━━━ DATA EXTRACT ━━━

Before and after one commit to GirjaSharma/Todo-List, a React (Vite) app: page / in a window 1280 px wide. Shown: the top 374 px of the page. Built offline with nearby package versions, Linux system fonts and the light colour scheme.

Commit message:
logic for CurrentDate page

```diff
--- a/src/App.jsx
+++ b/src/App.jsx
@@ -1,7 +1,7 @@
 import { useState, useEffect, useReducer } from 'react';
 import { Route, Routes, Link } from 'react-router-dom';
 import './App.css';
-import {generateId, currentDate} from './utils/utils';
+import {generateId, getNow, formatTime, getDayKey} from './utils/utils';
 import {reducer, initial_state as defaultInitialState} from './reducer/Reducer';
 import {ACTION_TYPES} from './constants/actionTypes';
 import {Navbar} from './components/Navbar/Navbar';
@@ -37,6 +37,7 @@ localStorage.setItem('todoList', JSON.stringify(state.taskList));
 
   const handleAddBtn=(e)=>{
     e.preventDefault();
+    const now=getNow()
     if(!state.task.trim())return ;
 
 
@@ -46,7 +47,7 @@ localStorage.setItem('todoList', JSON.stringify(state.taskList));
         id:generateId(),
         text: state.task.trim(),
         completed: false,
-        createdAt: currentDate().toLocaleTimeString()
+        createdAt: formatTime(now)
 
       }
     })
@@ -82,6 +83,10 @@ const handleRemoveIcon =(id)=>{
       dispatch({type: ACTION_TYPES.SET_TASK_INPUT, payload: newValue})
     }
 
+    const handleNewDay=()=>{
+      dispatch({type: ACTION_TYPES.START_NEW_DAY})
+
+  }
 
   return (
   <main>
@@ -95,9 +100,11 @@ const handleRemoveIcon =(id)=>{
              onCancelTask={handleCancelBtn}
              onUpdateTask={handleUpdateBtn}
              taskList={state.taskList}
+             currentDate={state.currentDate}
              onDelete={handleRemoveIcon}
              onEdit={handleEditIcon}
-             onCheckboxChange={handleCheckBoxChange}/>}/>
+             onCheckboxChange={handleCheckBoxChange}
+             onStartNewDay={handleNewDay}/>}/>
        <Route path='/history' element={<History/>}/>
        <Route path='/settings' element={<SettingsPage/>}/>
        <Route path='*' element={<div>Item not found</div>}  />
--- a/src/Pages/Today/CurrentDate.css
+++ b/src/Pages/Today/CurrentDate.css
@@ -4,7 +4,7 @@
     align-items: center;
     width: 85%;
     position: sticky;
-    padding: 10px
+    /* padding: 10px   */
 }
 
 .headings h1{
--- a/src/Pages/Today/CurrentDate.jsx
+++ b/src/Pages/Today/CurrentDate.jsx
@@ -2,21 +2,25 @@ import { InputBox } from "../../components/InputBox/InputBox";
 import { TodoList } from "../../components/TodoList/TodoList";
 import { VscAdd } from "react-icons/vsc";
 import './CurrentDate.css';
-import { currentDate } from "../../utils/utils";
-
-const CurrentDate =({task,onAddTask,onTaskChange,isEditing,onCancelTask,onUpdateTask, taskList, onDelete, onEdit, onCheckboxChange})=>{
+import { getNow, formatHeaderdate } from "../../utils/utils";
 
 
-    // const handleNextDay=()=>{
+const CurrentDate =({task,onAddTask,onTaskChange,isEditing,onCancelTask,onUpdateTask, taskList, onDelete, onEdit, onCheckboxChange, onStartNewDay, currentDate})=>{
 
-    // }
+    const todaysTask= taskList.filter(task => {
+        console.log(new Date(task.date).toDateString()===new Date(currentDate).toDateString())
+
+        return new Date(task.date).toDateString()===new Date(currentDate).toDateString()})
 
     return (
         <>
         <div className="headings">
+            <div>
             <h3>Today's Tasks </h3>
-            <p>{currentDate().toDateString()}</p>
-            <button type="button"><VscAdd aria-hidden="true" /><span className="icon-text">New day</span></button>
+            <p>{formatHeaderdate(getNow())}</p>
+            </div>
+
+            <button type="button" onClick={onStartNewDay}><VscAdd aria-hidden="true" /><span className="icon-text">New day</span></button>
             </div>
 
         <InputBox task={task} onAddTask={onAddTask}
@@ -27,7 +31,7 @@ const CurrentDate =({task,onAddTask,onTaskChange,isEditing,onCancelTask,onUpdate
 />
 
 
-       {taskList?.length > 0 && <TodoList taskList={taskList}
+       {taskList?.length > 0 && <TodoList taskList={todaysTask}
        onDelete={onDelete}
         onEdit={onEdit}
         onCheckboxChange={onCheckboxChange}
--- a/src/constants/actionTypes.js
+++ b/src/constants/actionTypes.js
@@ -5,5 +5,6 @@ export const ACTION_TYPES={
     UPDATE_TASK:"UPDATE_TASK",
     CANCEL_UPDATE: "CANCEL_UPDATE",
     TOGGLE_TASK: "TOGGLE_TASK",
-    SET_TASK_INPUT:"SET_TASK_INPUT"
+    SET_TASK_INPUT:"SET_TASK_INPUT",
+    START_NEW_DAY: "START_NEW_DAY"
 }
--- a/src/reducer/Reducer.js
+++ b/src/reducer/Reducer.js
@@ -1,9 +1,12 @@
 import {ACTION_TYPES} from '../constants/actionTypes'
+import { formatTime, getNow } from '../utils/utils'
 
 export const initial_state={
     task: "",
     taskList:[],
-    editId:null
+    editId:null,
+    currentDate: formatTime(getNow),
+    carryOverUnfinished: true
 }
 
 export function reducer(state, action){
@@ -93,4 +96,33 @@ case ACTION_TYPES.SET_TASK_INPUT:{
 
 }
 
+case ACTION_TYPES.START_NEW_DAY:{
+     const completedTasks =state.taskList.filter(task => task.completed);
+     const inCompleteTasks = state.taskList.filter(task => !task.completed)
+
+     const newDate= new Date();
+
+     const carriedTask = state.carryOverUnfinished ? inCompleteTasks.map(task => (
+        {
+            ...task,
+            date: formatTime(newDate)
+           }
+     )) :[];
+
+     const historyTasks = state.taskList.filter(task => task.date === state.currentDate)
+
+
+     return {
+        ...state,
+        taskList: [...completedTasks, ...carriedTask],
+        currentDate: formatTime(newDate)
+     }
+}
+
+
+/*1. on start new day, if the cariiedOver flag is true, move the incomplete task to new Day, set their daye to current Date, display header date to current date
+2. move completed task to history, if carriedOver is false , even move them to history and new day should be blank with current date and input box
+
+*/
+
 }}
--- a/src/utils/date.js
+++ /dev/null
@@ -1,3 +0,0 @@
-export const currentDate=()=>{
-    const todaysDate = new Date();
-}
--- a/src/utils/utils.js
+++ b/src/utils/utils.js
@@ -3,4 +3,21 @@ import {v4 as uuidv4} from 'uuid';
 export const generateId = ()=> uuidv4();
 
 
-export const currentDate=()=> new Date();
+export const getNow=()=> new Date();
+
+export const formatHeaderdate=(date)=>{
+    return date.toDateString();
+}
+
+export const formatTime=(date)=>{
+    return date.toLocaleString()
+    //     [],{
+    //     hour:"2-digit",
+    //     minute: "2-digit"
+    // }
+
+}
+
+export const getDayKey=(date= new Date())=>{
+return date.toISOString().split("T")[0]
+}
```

━━━

* **TASK TO COMPLETE**: Filter the records above for the string "onCheckboxChange" and copy each matching line.

* **TASK OUTPUT**:
-             onCheckboxChange={handleCheckBoxChange}/>}/>
+             onCheckboxChange={handleCheckBoxChange}
-const CurrentDate =({task,onAddTask,onTaskChange,isEditing,onCancelTask,onUpdateTask, taskList, onDelete, onEdit, onCheckboxChange})=>{
+const CurrentDate =({task,onAddTask,onTaskChange,isEditing,onCancelTask,onUpdateTask, taskList, onDelete, onEdit, onCheckboxChange, onStartNewDay, currentDate})=>{
         onCheckboxChange={onCheckboxChange}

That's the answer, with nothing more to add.